In late 1985 the coal production at Rose Heyworth Colliery ceased and the line was removed in readiness for the construction of the main road A467 that had been planned, prior to the closure of the colliery to run through the valley from Newport to Brynmawr. The stretch of road between Abertillery and Brynmawr used the route of the old railway line with a few deviations from the original railway foundations.
Notes of Interest – Mr Reginald James Blewitt (Promoter of the Newport and Nantyglo Railway Company) was born in 1799, second son of Major Edward Blewitt of Llantarnum Abbey and the great-grandson of Sir Samuel Blewitt, Master of the Skinners Company and Sheriff of London in 1697. He was educated at Rugby School and practised to become a solicitor though retired in 1827, he kept his term at Lincoln’s Inn hoping to take to the bar at a later time.
In 1829 he helped establish the “Monmouthshire Merlin” Newspaper with Mr Charles Hough though Mr Hough went bankrupt in 1831 and Mr Blewitt became the sole proprietor. Joseph Bailey Jnr and Messrs Joseph & Crawshay Bailey Esqs were political adversaries and Mr Joseph Bailey financially backed the “Beacon” Newspaper to publicly attack Mr Blewitt.
In July 1836 Mr Reginald Blewitt along with Mr John Owen, Mr Phillip Jones, Mr Thomas Fothergill, Mr William Towgood, Mr John Jones and Mr Henry Wyborne Jones Esq set up the “Monmouthshire and Glamorganshire Banking Company”.
In July 1837 Mr Blewitt was elected to the post of the M.P. for the Monmouthshire Boroughs taking over the post vacated by Sir Benjamin Hall. He defeated the Conservative Mr Crawshay Bailey in the elections by 172 votes to 117.

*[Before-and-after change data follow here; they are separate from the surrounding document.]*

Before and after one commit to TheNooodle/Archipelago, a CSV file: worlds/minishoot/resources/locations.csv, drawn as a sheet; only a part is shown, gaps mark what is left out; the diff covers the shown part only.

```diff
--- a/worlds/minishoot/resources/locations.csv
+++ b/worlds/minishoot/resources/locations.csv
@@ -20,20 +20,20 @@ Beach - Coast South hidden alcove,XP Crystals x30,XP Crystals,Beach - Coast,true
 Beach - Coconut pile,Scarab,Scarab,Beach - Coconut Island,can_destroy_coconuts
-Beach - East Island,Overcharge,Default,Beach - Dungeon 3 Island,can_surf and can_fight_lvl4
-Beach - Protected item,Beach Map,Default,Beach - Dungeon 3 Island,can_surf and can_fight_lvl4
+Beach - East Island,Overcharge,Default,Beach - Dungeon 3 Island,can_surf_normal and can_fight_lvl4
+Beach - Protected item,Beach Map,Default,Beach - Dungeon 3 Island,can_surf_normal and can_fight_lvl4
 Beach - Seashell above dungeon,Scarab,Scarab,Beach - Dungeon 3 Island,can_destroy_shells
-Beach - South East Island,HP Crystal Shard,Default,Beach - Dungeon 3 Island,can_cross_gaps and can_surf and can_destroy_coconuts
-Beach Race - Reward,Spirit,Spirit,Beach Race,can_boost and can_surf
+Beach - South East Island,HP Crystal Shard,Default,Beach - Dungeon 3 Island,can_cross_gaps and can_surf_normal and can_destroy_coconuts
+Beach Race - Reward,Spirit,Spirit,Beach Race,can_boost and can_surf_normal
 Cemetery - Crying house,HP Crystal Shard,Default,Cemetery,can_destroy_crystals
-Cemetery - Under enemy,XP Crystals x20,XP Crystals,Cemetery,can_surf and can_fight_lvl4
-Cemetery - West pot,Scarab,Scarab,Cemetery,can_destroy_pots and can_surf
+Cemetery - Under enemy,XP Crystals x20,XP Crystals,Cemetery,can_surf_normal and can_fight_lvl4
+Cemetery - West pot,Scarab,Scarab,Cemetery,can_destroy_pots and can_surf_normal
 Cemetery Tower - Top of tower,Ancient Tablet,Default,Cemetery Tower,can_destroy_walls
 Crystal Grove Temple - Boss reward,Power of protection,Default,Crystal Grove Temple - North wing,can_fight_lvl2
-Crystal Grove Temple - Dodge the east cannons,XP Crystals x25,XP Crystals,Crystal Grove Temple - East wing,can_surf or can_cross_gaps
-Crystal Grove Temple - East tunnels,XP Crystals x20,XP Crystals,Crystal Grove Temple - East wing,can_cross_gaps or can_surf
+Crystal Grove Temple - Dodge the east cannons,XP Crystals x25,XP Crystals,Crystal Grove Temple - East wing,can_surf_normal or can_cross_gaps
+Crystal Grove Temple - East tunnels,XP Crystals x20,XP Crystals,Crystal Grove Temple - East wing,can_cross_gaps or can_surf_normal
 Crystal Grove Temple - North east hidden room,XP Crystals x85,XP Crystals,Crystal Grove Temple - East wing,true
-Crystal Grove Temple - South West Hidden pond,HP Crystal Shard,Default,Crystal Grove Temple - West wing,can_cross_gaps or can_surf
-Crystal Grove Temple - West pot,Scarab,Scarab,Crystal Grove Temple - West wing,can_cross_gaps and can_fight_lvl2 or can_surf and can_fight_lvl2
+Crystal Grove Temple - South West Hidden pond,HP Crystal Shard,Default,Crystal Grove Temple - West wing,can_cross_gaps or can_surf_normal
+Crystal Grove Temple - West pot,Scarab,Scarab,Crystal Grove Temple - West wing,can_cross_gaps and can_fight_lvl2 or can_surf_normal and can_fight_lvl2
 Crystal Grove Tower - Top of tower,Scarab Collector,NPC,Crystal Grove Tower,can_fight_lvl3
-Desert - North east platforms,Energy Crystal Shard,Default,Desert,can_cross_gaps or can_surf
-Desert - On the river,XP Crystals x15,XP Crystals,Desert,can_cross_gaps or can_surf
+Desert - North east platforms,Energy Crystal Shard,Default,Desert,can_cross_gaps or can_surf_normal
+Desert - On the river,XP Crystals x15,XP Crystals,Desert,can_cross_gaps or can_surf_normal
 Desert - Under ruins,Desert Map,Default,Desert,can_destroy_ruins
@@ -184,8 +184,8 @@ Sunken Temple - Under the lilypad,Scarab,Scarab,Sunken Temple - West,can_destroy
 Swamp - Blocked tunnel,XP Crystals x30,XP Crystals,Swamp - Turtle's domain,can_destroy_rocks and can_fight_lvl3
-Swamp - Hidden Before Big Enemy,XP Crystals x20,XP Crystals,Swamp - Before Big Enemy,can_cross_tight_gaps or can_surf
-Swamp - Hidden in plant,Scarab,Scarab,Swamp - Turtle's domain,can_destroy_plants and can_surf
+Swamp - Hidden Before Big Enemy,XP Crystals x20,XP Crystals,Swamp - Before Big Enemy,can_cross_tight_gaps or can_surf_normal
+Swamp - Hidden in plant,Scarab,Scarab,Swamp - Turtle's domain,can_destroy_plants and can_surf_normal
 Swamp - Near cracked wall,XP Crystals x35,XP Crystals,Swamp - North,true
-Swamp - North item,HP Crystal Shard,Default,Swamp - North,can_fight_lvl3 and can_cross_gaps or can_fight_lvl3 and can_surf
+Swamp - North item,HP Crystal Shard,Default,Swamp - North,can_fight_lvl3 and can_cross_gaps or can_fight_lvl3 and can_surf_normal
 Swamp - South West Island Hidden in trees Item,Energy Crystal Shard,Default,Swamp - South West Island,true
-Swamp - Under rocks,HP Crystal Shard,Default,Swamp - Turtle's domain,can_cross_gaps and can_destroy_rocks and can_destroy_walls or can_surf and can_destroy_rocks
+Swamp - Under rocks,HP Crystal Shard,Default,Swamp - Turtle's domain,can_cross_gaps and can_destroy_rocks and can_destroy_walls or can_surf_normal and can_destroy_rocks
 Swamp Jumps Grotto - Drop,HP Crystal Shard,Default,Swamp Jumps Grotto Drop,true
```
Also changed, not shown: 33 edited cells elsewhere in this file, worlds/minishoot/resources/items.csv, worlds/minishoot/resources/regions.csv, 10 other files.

In 1843 Mr Blewitt was the owner of the Cwmbran Works and Collieries and in 1845 was the proprietor of the Blaendare Iron and Coal Works.
In 1846 he established and was the proprietor of the Old Llanhilleth Colliery, which soon became substantial workings under the Llanhilleth Mountain.
On the 21st July 1847 Mr R. J. Blewitt had a test and exhibition of a new pump at his colliery in Llanhilleth. The Adcocks Spray Pump was designed and built by Mr Henry Adcock C.E. an Engineer from Birmingham. It was designed to pump water from mines and shafts in the progress of being sunk. At the exhibition of the pump the following men were observed Mr R. J Blewitt Esq MP; Mr Thomas Powell Esq (The Gaer); Mr John Russell Esq (Risca); Mr John Harley Esq (Pontypool); Mr Frederick Levick Esq (Cwm Celyn and Blaina Works); Mr William Williams Esq (Snatchwood and Golynos Works); Mr Richard Baily Esq; Mr Decimus Protheroe Esq; Mr W. T. H. Phelps Esq (Newport); Mr John James Esq; Mr Edward Dowling Esq; Mr Thomas Latch Esq; Mr Rowe (Engineer of Rhymney); Mr Hughes (Engineer); Mr Pierce; Mr Nicholas; Mr Gethin Jnr; Mr Howard; Mr James Woodfield; Mr Jenkins (Llanhilleth):
In 1872 the Monmouthshire Merlin reported the the Llanhilleth Colliery had been sold to Mr Walter Powell, and that it had been previously been sunk many years ago by Mr Blewitt.
Mr Reginald James Blewitt sadly passed away on 11th September 1878.